* **DIRECTIONS FOR THIS TASK**: Please report every line in the entries that contains the string "trainer".

* **DATA PROVIDED**:
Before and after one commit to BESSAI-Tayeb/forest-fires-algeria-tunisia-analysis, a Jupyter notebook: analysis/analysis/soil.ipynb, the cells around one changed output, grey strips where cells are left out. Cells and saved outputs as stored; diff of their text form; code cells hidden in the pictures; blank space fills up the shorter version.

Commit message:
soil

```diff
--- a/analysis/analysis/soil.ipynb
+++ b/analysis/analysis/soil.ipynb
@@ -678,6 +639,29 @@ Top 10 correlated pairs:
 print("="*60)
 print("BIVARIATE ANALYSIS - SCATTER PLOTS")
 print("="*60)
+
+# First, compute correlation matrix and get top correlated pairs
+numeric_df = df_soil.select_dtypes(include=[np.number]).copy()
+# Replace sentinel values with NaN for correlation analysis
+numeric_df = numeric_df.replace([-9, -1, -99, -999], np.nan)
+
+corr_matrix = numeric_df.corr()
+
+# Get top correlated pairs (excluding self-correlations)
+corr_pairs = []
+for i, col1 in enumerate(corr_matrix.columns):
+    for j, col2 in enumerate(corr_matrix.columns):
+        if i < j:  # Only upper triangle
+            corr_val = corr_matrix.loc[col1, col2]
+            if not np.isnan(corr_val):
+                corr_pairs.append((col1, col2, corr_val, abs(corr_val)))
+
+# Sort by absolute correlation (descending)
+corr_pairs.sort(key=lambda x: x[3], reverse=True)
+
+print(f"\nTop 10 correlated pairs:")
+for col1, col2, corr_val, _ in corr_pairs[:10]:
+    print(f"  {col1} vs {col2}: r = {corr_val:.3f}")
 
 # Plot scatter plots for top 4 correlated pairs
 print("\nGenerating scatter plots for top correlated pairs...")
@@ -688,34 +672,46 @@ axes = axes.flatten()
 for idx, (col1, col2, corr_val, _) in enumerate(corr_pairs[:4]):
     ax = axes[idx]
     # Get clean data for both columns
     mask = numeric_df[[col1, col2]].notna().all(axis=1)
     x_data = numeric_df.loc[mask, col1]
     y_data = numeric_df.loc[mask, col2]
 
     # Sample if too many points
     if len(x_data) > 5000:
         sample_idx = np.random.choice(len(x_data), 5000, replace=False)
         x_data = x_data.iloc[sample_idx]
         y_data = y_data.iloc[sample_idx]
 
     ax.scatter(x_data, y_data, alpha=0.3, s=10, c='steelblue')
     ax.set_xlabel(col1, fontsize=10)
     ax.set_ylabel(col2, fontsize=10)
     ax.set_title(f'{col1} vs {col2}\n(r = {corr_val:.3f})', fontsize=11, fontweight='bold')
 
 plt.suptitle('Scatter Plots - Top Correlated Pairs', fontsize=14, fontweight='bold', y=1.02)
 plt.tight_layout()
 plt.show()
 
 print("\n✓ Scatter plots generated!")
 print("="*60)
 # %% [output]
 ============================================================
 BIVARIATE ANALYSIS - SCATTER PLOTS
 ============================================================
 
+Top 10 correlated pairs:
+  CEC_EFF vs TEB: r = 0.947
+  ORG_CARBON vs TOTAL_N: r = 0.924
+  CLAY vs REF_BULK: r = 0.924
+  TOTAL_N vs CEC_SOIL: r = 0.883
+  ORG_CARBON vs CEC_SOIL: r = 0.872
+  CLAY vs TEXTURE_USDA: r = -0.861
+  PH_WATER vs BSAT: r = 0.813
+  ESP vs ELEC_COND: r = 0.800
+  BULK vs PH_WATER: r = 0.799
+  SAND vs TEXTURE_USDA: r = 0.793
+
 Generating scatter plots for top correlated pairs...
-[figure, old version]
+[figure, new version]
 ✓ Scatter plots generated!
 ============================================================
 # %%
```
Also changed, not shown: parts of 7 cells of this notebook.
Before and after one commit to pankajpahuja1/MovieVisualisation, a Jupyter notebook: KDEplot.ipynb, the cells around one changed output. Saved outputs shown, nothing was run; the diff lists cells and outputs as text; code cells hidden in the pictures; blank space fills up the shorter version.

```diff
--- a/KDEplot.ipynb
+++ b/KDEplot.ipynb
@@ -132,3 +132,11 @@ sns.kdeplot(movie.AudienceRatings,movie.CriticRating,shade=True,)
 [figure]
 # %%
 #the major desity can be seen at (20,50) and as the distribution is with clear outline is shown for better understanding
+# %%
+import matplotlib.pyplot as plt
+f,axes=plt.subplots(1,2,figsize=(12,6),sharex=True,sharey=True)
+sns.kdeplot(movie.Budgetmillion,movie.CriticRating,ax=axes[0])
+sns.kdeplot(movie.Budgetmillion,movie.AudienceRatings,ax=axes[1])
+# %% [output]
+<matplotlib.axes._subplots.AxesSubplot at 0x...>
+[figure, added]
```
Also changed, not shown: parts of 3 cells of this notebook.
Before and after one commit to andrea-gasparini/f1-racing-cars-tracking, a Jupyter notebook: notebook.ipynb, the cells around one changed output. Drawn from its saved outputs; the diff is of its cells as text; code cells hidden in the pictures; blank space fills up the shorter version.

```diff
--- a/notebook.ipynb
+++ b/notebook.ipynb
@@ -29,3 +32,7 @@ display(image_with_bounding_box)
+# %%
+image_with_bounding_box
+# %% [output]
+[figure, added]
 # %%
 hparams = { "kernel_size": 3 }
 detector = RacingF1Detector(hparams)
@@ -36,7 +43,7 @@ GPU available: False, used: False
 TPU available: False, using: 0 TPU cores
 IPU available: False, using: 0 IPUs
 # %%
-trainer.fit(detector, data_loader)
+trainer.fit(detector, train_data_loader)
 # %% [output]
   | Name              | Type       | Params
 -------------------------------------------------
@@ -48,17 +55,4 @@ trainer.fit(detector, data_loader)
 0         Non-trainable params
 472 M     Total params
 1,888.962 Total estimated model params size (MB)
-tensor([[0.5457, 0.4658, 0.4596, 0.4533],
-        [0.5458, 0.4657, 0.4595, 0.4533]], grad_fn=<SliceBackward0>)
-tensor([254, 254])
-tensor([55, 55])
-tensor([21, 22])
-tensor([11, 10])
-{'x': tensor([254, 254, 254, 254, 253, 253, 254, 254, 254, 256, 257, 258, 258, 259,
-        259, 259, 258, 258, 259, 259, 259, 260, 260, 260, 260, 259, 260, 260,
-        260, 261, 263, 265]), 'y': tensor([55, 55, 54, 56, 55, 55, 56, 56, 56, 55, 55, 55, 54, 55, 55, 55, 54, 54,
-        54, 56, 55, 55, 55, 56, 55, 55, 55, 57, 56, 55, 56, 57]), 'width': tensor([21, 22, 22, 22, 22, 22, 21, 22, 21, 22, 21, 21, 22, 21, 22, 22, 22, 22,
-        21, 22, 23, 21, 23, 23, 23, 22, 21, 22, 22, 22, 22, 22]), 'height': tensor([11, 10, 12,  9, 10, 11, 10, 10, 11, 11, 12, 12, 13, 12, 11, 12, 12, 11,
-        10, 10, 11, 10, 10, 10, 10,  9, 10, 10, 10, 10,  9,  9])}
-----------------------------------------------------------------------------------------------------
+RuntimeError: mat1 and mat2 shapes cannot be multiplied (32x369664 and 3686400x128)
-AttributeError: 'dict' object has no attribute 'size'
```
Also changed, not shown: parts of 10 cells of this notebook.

* **EXPECTED ANSWER**:
-trainer.fit(detector, data_loader)
+trainer.fit(detector, train_data_loader)
@@ -48,17 +55,4 @@ trainer.fit(detector, data_loader)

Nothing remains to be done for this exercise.